If there was any sort of cosmic justice I would now be struck down by a particularly unpleasant case of pneumonia or something, but the one part of my last post that was accurate was the observation that I, shielded as I am by several layers of privilege, am unlikely to experience any serious adversity as a result of the pandemic. I have had to cancel my spring vacation, and I’ll probably have a few days of mild discomfort when the virus catches up with me, but beyond that I’m unlikely to suffer much. There’s an outside chance that I’ll be drafted in to help treat victims of the outbreak, which would be penance of a sort, though if the health service collapsed to the extent that they needed me on the front line then we’d be only a couple of steps above a Mad Max style apocalypse, so hopefully things won’t get to that stage.

I like to think that I’m not too parochial in my outlook, but events like these remind me that I have more progress to make in that regard than it’s comfortable to admit. However this situation works out, if it encourages people to start thinking a little more globally, then perhaps we’ll be in a better state to deal with the next pandemic that comes around.

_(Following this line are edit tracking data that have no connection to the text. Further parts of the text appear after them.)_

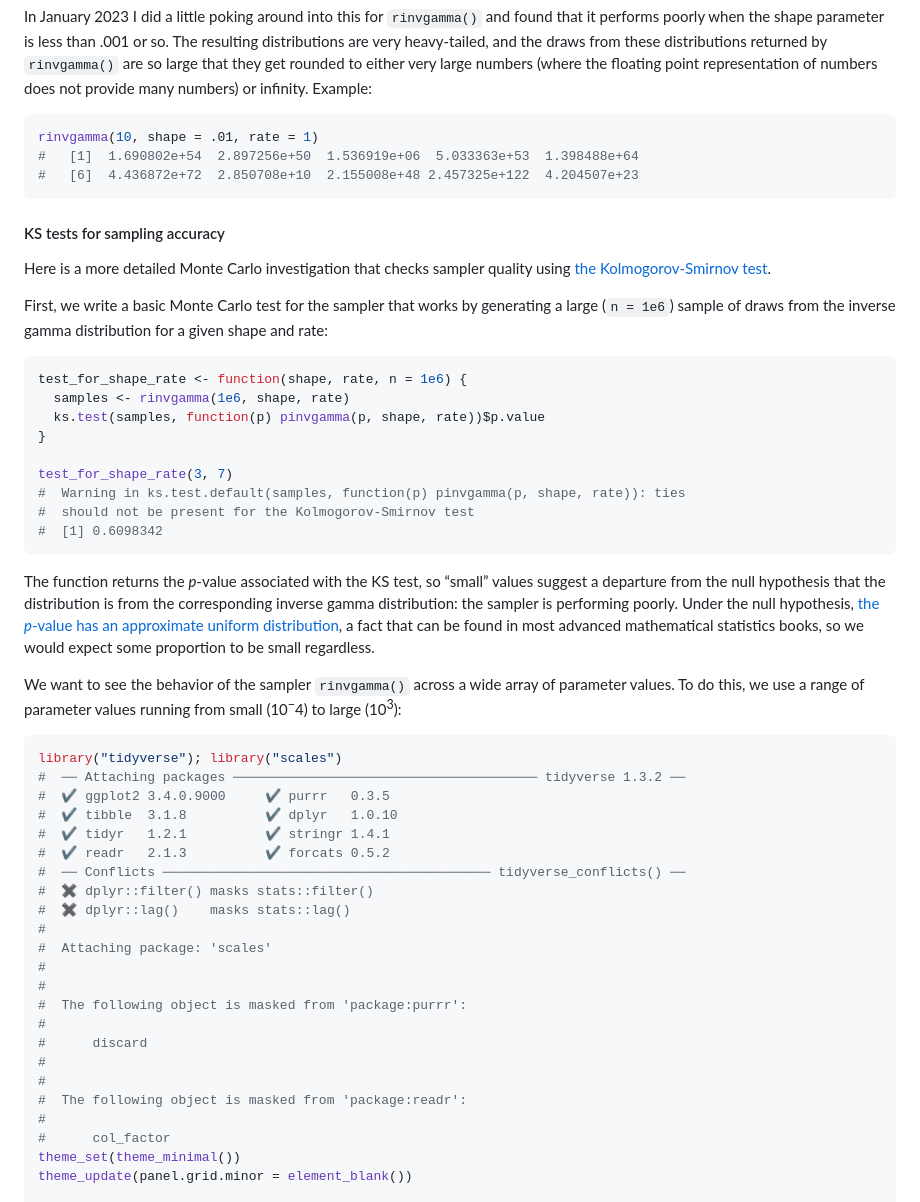
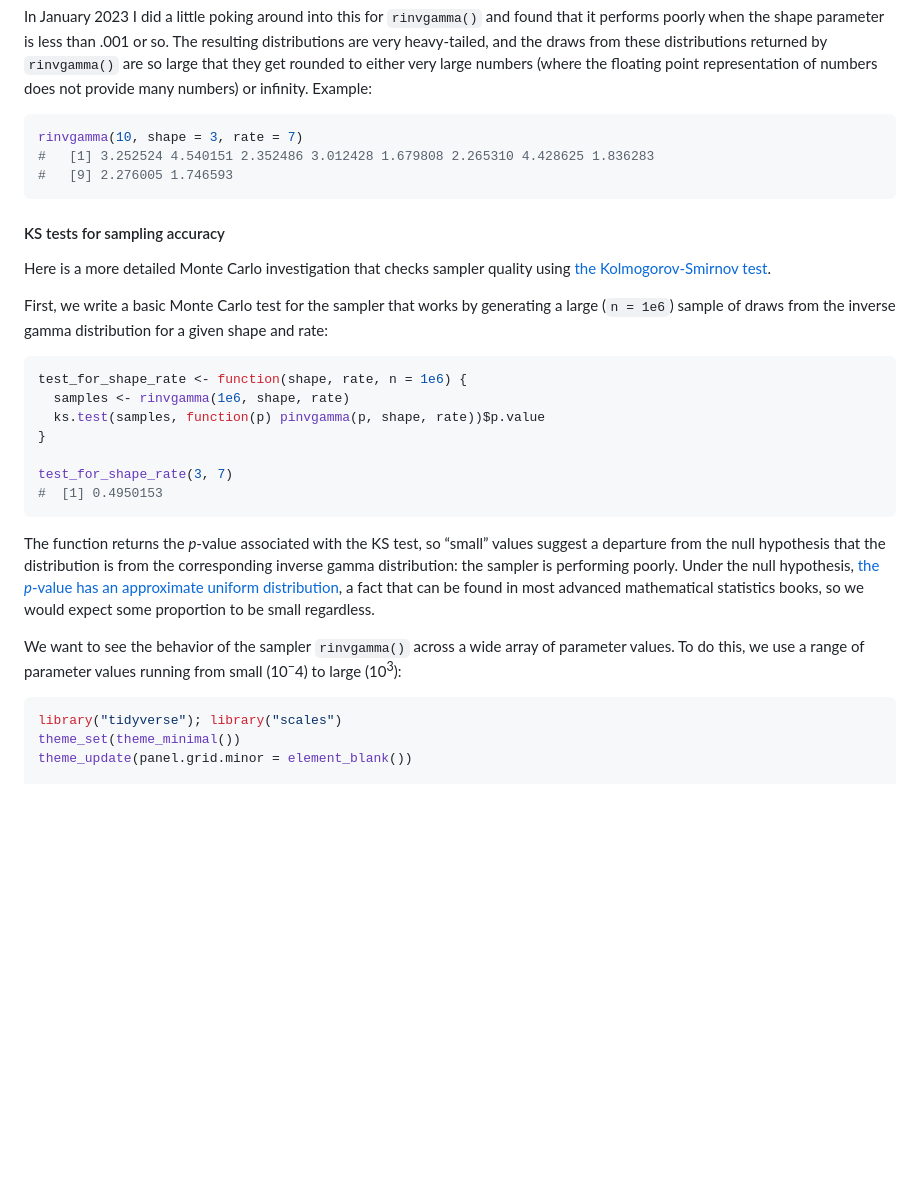
Before and after one commit to dkahle/invgamma, a Markdown page: README.md, the part around the change printed below. Drawn GitHub-style; blank space fills up the shorter version.

````diff
--- a/README.md
+++ b/README.md
@@ -157,9 +157,9 @@ point representation of numbers does not provide many numbers) or
 infinity. Example:
 
 ``` r
-rinvgamma(10, shape = .01, rate = 1)
-#   [1]  1.690802e+54  2.897256e+50  1.536919e+06  5.033363e+53  1.398488e+64
-#   [6]  4.436872e+72  2.850708e+10  2.155008e+48 2.457325e+122  4.204507e+23
+rinvgamma(10, shape = 3, rate = 7)
+#   [1] 3.252524 4.540151 2.352486 3.012428 1.679808 2.265310 4.428625 1.836283
+#   [9] 2.276005 1.746593
 ```
 
 #### KS tests for sampling accuracy
@@ -179,9 +179,7 @@ test_for_shape_rate <- function(shape, rate, n = 1e6) {
 }
 
 test_for_shape_rate(3, 7)
-#  Warning in ks.test.default(samples, function(p) pinvgamma(p, shape, rate)): ties
-#  should not be present for the Kolmogorov-Smirnov test
-#  [1] 0.6098342
+#  [1] 0.4950153
 ```
 
 The function returns the *p*-value associated with the KS test, so
@@ -199,26 +197,6 @@ values running from small (10<sup>−</sup>4) to large (10<sup>3</sup>):
 
 ``` r
 library("tidyverse"); library("scales")
-#  ── Attaching packages ─────────────────────────────────────── tidyverse 1.3.2 ──
-#  ✔ ggplot2 3.4.0.9000     ✔ purrr   0.3.5
-#  ✔ tibble  3.1.8          ✔ dplyr   1.0.10
-#  ✔ tidyr   1.2.1          ✔ stringr 1.4.1
-#  ✔ readr   2.1.3          ✔ forcats 0.5.2
-#  ── Conflicts ────────────────────────────────────────── tidyverse_conflicts() ──
-#  ✖ dplyr::filter() masks stats::filter()
-#  ✖ dplyr::lag()    masks stats::lag()
-#
-#  Attaching package: 'scales'
-#
-#
-#  The following object is masked from 'package:purrr':
-#
-#      discard
-#
-#
-#  The following object is masked from 'package:readr':
-#
-#      col_factor
 theme_set(theme_minimal())
 theme_update(panel.grid.minor = element_blank())
 
````
Also changed, not shown: other parts of README.md (+6 -4 lines), tools/README-unnamed-chunk-16-1.png, tools/README-unnamed-chunk-17-1.png, tools/README-unnamed-chunk-18-1.png, tools/README-unnamed-chunk-9-1.png, 1 other file.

Super Tuesday 2020

As predicted, the Democratic primary race is resolving into a fight between Bernie Sanders and A. Moderate, though the identity of the centrist champion is still unclear. The withdrawal of Pete Buttigieg and Amy Klobuchar should, theoretically at least, benefit Joe Biden, after a good showing in South Carolina seemed to substantiate his claim that he can win support across a broad demographic. Michael Bloomberg is on the ballot for the first time tomorrow though, counting on the billion dollars or so that he has dropped on political advertising being enough to buy him victory. Progressives will be hoping that the result will be a split in the moderate vote, allowing Bernie to cruise to a commanding lead in the delegate count, now that Elizabeth Warren’s momentum looks to be fading.

So, an exciting day in prospect tomorrow. I don’t have a vote, obviously, but I do know a few US citizens, who are all behind Bernie, so I’ll make sure they turn out for the Democrats Abroad primary. I’m sticking to my position that a left-focused campaign is the best way to defeat Trump; we’ll soon find out if the good people of American Samoa, Vermont, and points in between agree with me.